Thursday, February 12, 2009

Disassembling a Crosman Model 130 Pistol Part 2

Continuing the disassembly...

The piston head does not seem to be original? I'd love some opinions on that as it should have a pump cup, not an o-ring?

Loosening the lock nut.

The pump head taken apart.

Some time ago I had replaced the worn transfer tube seal with some poly tube.

The cocking knob. It's scarred up already from being disassembled previously by the first owner.

I gently gripped it with some ignition pliers and unscrewed it. If it were in better shape I'd have used some copper or aluminum sheet to protect it from the plier jaws.

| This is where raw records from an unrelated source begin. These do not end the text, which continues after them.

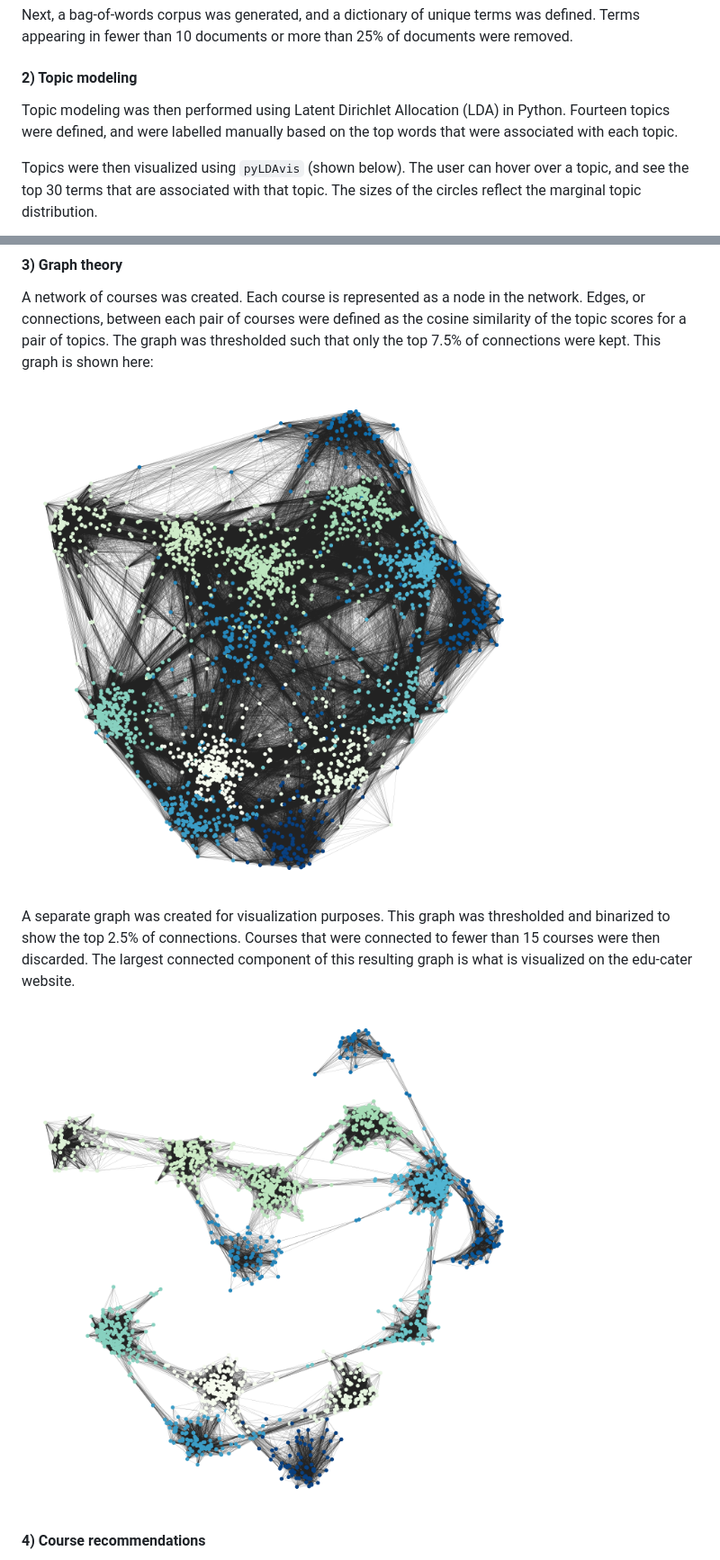
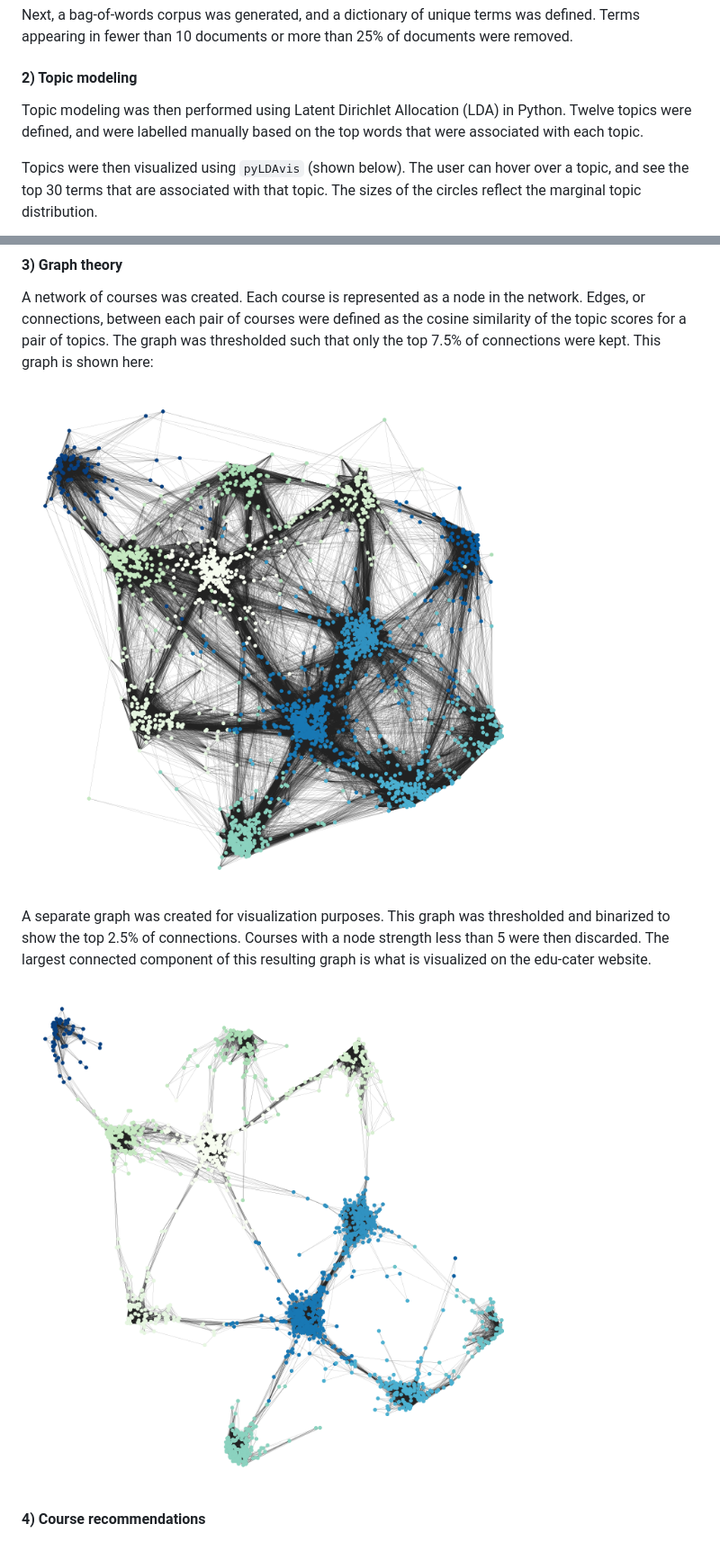
Before and after one commit to amandakeasson/edu-cater, a Markdown page: README.md, 2 parts joined by grey strips. Shown: that part at 90% size. Rendered like a GitHub page; pictures changed too: notebooks/figures/coursera_lda_network.png, notebooks/figures/coursera_lda_network_thresh.png.

```diff
--- a/README.md
+++ b/README.md
@@ -31,7 +31,7 @@ Next, a bag-of-words corpus was generated, and a dictionary of unique terms was
 
 #### 2) Topic modeling
 
-Topic modeling was then performed using Latent Dirichlet Allocation (LDA) in Python. Fourteen topics were defined, and were labelled manually based on the top words that were associated with each topic.
+Topic modeling was then performed using Latent Dirichlet Allocation (LDA) in Python. Twelve topics were defined, and were labelled manually based on the top words that were associated with each topic.
 
 Topics were then visualized using `pyLDAvis` (shown below). The user can hover over a topic, and see the top 30 terms that are associated with that topic. The sizes of the circles reflect the marginal topic distribution.
 
@@ -43,7 +43,7 @@ A network of courses was created. Each course is represented as a node in the ne
 
 <img src="notebooks/figures/coursera_lda_network.png"></img>
 
-A separate graph was created for visualization purposes. This graph was thresholded and binarized to show the top 2.5% of connections. Courses that were connected to fewer than 15 courses were then discarded. The largest connected component of this resulting graph is what is visualized on the edu-cater website.
+A separate graph was created for visualization purposes. This graph was thresholded and binarized to show the top 2.5% of connections. Courses with a node strength less than 5 were then discarded. The largest connected component of this resulting graph is what is visualized on the edu-cater website.
 
 <img src="notebooks/figures/coursera_lda_network_thresh.png"></img>
 
```
Also changed, not shown: 16 other files.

I'm going to refinish the knob.

Once removed.

The knob also locks the stem into the hammer.

The valve is pushed out the front of the tube.

Not the same valve as shown in the Crosman drawings, rather than a cap, a pin. That staked washer retains one of two o-rings that seal the pin. I will not be removing that washer.

The body unscrews.

The intake valve.

Spring.

I pushed (not punched!) the pin out.

The valve pin.

There was a washer retaining an o-ring inside the valve. Now to clean it up, replace the o-rings and reassemble...

2 comments:

Anonymous said...

Know its been a while since you posted this-thanks BTW, VERY helpful. To your earlier question: "The piston head does not seem to be original? I'd love some opinions on that as it should have a pump cup, not an o-ring?"

Correct. It is a pump cup. Disassembling my father's 130 from 1954. All original and has a pump cup.

Anonymous said...

Just some helpful resource hints if anyone is looking to work on their own Crosman 130s.

It looks like this is a Crosman 130 first variant which has a "knock open" valve and external cocking knob. The diagram for the 130 on the Crosman site is for the second variant which is "self cocking" with a "blow open" valve and no cocking pin or knob.

It also appears that the valve in the first variant 130 is the same valve used in the Crosman 105/106; however, a different hammer and cocking mechanism is used for the Crosman 130.

Finally, the O ring piston appears to be the original piston. However, if the gun was factory serviced, the O ring piston might have been replaced for a cup piston. That might explain why some Crosman 130s have O ring pistons and some have cup pistons.